━━ Dataset content
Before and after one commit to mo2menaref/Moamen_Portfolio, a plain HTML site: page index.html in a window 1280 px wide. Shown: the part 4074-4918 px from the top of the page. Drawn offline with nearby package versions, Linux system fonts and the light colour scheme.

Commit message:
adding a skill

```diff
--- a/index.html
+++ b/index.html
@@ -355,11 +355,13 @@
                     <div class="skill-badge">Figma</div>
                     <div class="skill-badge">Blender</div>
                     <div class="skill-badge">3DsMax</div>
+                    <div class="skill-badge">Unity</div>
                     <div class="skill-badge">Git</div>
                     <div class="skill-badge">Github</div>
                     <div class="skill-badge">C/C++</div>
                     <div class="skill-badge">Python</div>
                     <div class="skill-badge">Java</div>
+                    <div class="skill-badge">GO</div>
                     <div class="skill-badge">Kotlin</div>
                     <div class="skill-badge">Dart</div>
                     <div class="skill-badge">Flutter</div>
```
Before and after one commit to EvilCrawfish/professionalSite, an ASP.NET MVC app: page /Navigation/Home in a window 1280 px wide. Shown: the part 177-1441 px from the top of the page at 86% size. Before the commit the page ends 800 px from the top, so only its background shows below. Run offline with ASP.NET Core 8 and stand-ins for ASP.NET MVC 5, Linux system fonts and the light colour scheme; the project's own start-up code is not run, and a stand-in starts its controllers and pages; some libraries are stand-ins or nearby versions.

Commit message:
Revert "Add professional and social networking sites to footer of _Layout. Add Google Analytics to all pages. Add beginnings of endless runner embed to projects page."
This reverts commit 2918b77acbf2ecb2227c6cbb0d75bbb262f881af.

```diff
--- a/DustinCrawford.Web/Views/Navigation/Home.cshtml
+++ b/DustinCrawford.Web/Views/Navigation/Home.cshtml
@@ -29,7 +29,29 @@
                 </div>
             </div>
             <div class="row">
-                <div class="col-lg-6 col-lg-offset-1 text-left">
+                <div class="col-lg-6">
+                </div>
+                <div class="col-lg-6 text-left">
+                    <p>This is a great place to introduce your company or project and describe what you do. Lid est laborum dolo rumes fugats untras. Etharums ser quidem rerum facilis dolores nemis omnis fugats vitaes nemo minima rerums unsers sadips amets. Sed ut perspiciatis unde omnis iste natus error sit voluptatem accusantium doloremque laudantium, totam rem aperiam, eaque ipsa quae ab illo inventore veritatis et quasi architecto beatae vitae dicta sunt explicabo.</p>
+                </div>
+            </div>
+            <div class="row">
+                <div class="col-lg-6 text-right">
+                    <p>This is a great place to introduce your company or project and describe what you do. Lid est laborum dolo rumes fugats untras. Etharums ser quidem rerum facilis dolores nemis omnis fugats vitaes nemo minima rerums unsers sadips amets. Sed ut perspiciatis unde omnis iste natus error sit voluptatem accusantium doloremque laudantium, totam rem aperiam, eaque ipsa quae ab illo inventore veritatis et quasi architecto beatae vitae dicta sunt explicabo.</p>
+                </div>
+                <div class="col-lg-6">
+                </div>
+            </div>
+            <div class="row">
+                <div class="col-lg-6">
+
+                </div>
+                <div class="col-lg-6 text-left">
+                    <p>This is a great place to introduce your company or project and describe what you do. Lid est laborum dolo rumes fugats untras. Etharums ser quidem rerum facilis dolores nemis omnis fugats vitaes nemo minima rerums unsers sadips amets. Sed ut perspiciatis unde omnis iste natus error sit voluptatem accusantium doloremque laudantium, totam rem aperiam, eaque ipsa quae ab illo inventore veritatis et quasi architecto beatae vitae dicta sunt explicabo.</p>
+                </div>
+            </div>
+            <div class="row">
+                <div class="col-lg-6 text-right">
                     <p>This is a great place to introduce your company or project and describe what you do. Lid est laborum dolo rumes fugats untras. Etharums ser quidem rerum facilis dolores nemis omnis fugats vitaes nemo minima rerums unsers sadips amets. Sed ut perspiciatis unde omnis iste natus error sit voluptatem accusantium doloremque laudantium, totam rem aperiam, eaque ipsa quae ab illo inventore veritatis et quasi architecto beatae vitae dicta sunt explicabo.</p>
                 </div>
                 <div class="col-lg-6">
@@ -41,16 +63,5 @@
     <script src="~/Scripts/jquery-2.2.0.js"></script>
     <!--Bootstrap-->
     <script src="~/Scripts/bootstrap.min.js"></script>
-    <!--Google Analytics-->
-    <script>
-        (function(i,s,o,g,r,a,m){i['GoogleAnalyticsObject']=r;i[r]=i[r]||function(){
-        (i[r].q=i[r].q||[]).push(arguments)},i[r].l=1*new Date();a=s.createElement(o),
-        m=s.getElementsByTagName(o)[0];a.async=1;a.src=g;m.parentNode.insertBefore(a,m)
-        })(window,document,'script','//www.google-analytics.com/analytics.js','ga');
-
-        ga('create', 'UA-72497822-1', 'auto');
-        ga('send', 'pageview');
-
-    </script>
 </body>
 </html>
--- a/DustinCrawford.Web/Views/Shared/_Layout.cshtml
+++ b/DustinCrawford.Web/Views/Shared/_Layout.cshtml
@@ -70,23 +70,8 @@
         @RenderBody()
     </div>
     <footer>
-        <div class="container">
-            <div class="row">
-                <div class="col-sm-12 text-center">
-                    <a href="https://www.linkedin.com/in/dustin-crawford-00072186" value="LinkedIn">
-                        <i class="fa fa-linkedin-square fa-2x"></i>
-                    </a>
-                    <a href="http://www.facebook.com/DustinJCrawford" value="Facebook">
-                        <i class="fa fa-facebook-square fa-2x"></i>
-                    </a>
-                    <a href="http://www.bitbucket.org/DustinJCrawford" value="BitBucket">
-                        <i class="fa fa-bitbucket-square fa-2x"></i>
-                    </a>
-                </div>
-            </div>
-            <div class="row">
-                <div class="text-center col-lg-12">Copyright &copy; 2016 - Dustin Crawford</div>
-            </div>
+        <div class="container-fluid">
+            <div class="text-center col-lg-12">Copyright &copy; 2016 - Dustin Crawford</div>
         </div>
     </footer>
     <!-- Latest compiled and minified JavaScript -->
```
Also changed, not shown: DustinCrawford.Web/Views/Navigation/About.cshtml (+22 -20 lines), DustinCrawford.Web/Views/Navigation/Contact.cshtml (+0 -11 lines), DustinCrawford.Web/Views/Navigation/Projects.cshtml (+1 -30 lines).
━━━━
- Exercise: In full and unchanged, repeat the data above.

- Exercise answer:
Before and after one commit to mo2menaref/Moamen_Portfolio, a plain HTML site: page index.html in a window 1280 px wide. Shown: the part 4074-4918 px from the top of the page. Drawn offline with nearby package versions, Linux system fonts and the light colour scheme.

Commit message:
adding a skill

```diff
--- a/index.html
+++ b/index.html
@@ -355,11 +355,13 @@
                     <div class="skill-badge">Figma</div>
                     <div class="skill-badge">Blender</div>
                     <div class="skill-badge">3DsMax</div>
+                    <div class="skill-badge">Unity</div>
                     <div class="skill-badge">Git</div>
                     <div class="skill-badge">Github</div>
                     <div class="skill-badge">C/C++</div>
                     <div class="skill-badge">Python</div>
                     <div class="skill-badge">Java</div>
+                    <div class="skill-badge">GO</div>
                     <div class="skill-badge">Kotlin</div>
                     <div class="skill-badge">Dart</div>
                     <div class="skill-badge">Flutter</div>
```
Before and after one commit to EvilCrawfish/professionalSite, an ASP.NET MVC app: page /Navigation/Home in a window 1280 px wide. Shown: the part 177-1441 px from the top of the page at 86% size. Before the commit the page ends 800 px from the top, so only its background shows below. Run offline with ASP.NET Core 8 and stand-ins for ASP.NET MVC 5, Linux system fonts and the light colour scheme; the project's own start-up code is not run, and a stand-in starts its controllers and pages; some libraries are stand-ins or nearby versions.

Commit message:
Revert "Add professional and social networking sites to footer of _Layout. Add Google Analytics to all pages. Add beginnings of endless runner embed to projects page."
This reverts commit 2918b77acbf2ecb2227c6cbb0d75bbb262f881af.

```diff
--- a/DustinCrawford.Web/Views/Navigation/Home.cshtml
+++ b/DustinCrawford.Web/Views/Navigation/Home.cshtml
@@ -29,7 +29,29 @@
                 </div>
             </div>
             <div class="row">
-                <div class="col-lg-6 col-lg-offset-1 text-left">
+                <div class="col-lg-6">
+                </div>
+                <div class="col-lg-6 text-left">
+                    <p>This is a great place to introduce your company or project and describe what you do. Lid est laborum dolo rumes fugats untras. Etharums ser quidem rerum facilis dolores nemis omnis fugats vitaes nemo minima rerums unsers sadips amets. Sed ut perspiciatis unde omnis iste natus error sit voluptatem accusantium doloremque laudantium, totam rem aperiam, eaque ipsa quae ab illo inventore veritatis et quasi architecto beatae vitae dicta sunt explicabo.</p>
+                </div>
+            </div>
+            <div class="row">
+                <div class="col-lg-6 text-right">
+                    <p>This is a great place to introduce your company or project and describe what you do. Lid est laborum dolo rumes fugats untras. Etharums ser quidem rerum facilis dolores nemis omnis fugats vitaes nemo minima rerums unsers sadips amets. Sed ut perspiciatis unde omnis iste natus error sit voluptatem accusantium doloremque laudantium, totam rem aperiam, eaque ipsa quae ab illo inventore veritatis et quasi architecto beatae vitae dicta sunt explicabo.</p>
+                </div>
+                <div class="col-lg-6">
+                </div>
+            </div>
+            <div class="row">
+                <div class="col-lg-6">
+
+                </div>
+                <div class="col-lg-6 text-left">
+                    <p>This is a great place to introduce your company or project and describe what you do. Lid est laborum dolo rumes fugats untras. Etharums ser quidem rerum facilis dolores nemis omnis fugats vitaes nemo minima rerums unsers sadips amets. Sed ut perspiciatis unde omnis iste natus error sit voluptatem accusantium doloremque laudantium, totam rem aperiam, eaque ipsa quae ab illo inventore veritatis et quasi architecto beatae vitae dicta sunt explicabo.</p>
+                </div>
+            </div>
+            <div class="row">
+                <div class="col-lg-6 text-right">
                     <p>This is a great place to introduce your company or project and describe what you do. Lid est laborum dolo rumes fugats untras. Etharums ser quidem rerum facilis dolores nemis omnis fugats vitaes nemo minima rerums unsers sadips amets. Sed ut perspiciatis unde omnis iste natus error sit voluptatem accusantium doloremque laudantium, totam rem aperiam, eaque ipsa quae ab illo inventore veritatis et quasi architecto beatae vitae dicta sunt explicabo.</p>
                 </div>
                 <div class="col-lg-6">
@@ -41,16 +63,5 @@
     <script src="~/Scripts/jquery-2.2.0.js"></script>
     <!--Bootstrap-->
     <script src="~/Scripts/bootstrap.min.js"></script>
-    <!--Google Analytics-->
-    <script>
-        (function(i,s,o,g,r,a,m){i['GoogleAnalyticsObject']=r;i[r]=i[r]||function(){
-        (i[r].q=i[r].q||[]).push(arguments)},i[r].l=1*new Date();a=s.createElement(o),
-        m=s.getElementsByTagName(o)[0];a.async=1;a.src=g;m.parentNode.insertBefore(a,m)
-        })(window,document,'script','//www.google-analytics.com/analytics.js','ga');
-
-        ga('create', 'UA-72497822-1', 'auto');
-        ga('send', 'pageview');
-
-    </script>
 </body>
 </html>
--- a/DustinCrawford.Web/Views/Shared/_Layout.cshtml
+++ b/DustinCrawford.Web/Views/Shared/_Layout.cshtml
@@ -70,23 +70,8 @@
         @RenderBody()
     </div>
     <footer>
-        <div class="container">
-            <div class="row">
-                <div class="col-sm-12 text-center">
-                    <a href="https://www.linkedin.com/in/dustin-crawford-00072186" value="LinkedIn">
-                        <i class="fa fa-linkedin-square fa-2x"></i>
-                    </a>
-                    <a href="http://www.facebook.com/DustinJCrawford" value="Facebook">
-                        <i class="fa fa-facebook-square fa-2x"></i>
-                    </a>
-                    <a href="http://www.bitbucket.org/DustinJCrawford" value="BitBucket">
-                        <i class="fa fa-bitbucket-square fa-2x"></i>
-                    </a>
-                </div>
-            </div>
-            <div class="row">
-                <div class="text-center col-lg-12">Copyright &copy; 2016 - Dustin Crawford</div>
-            </div>
+        <div class="container-fluid">
+            <div class="text-center col-lg-12">Copyright &copy; 2016 - Dustin Crawford</div>
         </div>
     </footer>
     <!-- Latest compiled and minified JavaScript -->
```
Also changed, not shown: DustinCrawford.Web/Views/Navigation/About.cshtml (+22 -20 lines), DustinCrawford.Web/Views/Navigation/Contact.cshtml (+0 -11 lines), DustinCrawford.Web/Views/Navigation/Projects.cshtml (+1 -30 lines).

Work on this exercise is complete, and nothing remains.